From the Ones, his second choral piece premiered by KHORIKOS, set poetry by Lucille Clifton documenting earthling encounters with an alien being. The first movement was surprisingly demure for a choir of more than 20 voices, and conductor Alec Galambos balanced delicate second intervals between vocal sections. Eventually, the poetry’s alien visitors decry human arrogance, pointing to “the air you have polluted” with dynamic indictment. While these extraterrestrials appear of their own accord, in Zlatkin’s Guardian II, one is summoned by solo tenor saxophone. Siegfried gave a quicksilver interpretation that conjured not only an opaque supernatural being, but an evocative setting and unstable supplicant.

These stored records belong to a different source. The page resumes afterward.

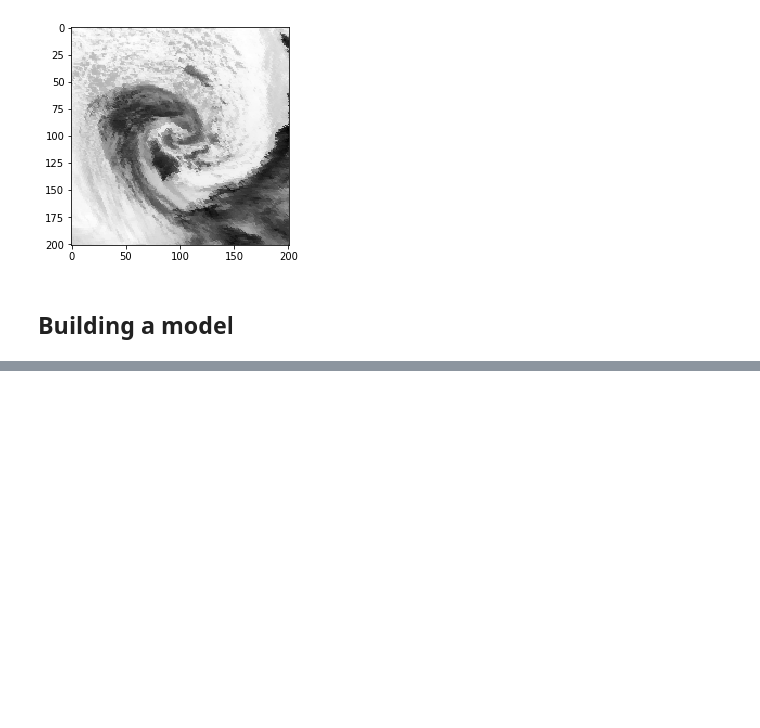
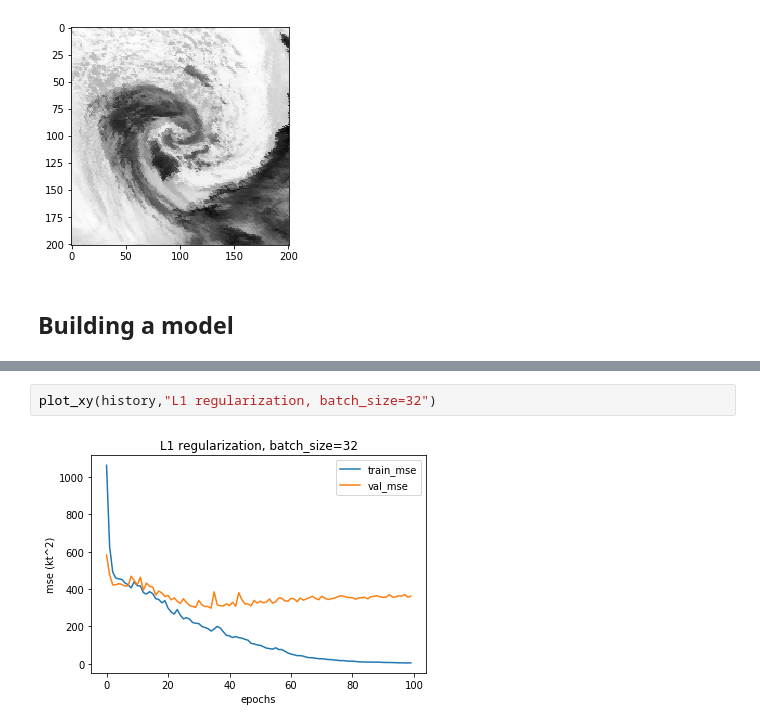
Before and after one commit to Ikaroshu/DeHurricane, a Jupyter notebook: data_explore.ipynb, the cells around one changed output, grey strips where cells are left out. Drawn from its saved outputs; the diff is of its cells as text; blank space fills up the shorter version.

```diff
--- a/data_explore.ipynb
+++ b/data_explore.ipynb
@@ -289,0 +306,4 @@ Train on 4580 samples
+# %%
+plot_xy(history,"L1 regularization, batch_size=32")
+# %% [output]
+[figure, added]
```
Also changed, not shown: parts of 48 cells of this notebook, 1 other file.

It was in Emerge Three, however, that Zlatkin’s fascination with the supernatural peaked. Inspired by the movies Alien (1979) and Annihilation (2018), Zlatkin coupled his earlier interest in silence with Vanguard Reed Quintet to illustrate his image of a body unwittingly crawling with surreal organisms. Zlatkin seemed most interested in unfolding broad soundscapes to illustrate different angles of the supernatural experience, and the number of times he employed abrupt suspense suggests a penchant for silence and cross-disciplinary work worth exploring. Vanguard Reed Quintet was a prime vehicle for imagination. They took each composer in stride, including Douglas Hertz’s 2016 From Lidless Eyes, which demands rhythmic courage and absolute ensemble.
Nina Shekar wrapped each program section with fearless, generous music that is both completely directive and curiously laissez-faire. Shekar refines the general (fire or urbanity) into specific (flame or urban development) and sets it free using the best of Indian and Western forms. Urban Development for two alto saxophones evolves a 4-note motive like real estate. Other players may have chosen an allusive duet with grit and groove, but Jeff Siegfried and Sean Meyers pulled long lines, precise contrasts, and swirling energy out of Shekar’s ready material.
Her second piece, red, closed the program. She made a perfect match for Vanguard Reed Quintet’s dissonant crackles and overtone sparks. “red describes the unpredictability of a flame … flashes of crimson, scarlet, and vermillion into the surrounding air,” Shekhar writes in her program note before describing flammable rhythmic moods. Her instrumentation gives shine to a satisfying range of solo and ensemble timbres; she consciously uses notes from common Indian raags and layers angular, asymmetrical rhythms inspired by raucous Sufi religious experiences of vocal participation.
Shekhar revitalizes the excitement of concert attendance with her ability to construct detailed frameworks that extend freedom to its performers–and the “Go Blue: Wolverine New Music” program did the same thing. Seven of its ten works were world premieres, and the friendly, exploratory atmosphere relaxed the audience. Although the program featured gender, ethnic, and career profile diversity, these rested on a base of national relationships and systemic initiative. The active values and dedicated professionals bode well for music and more fun.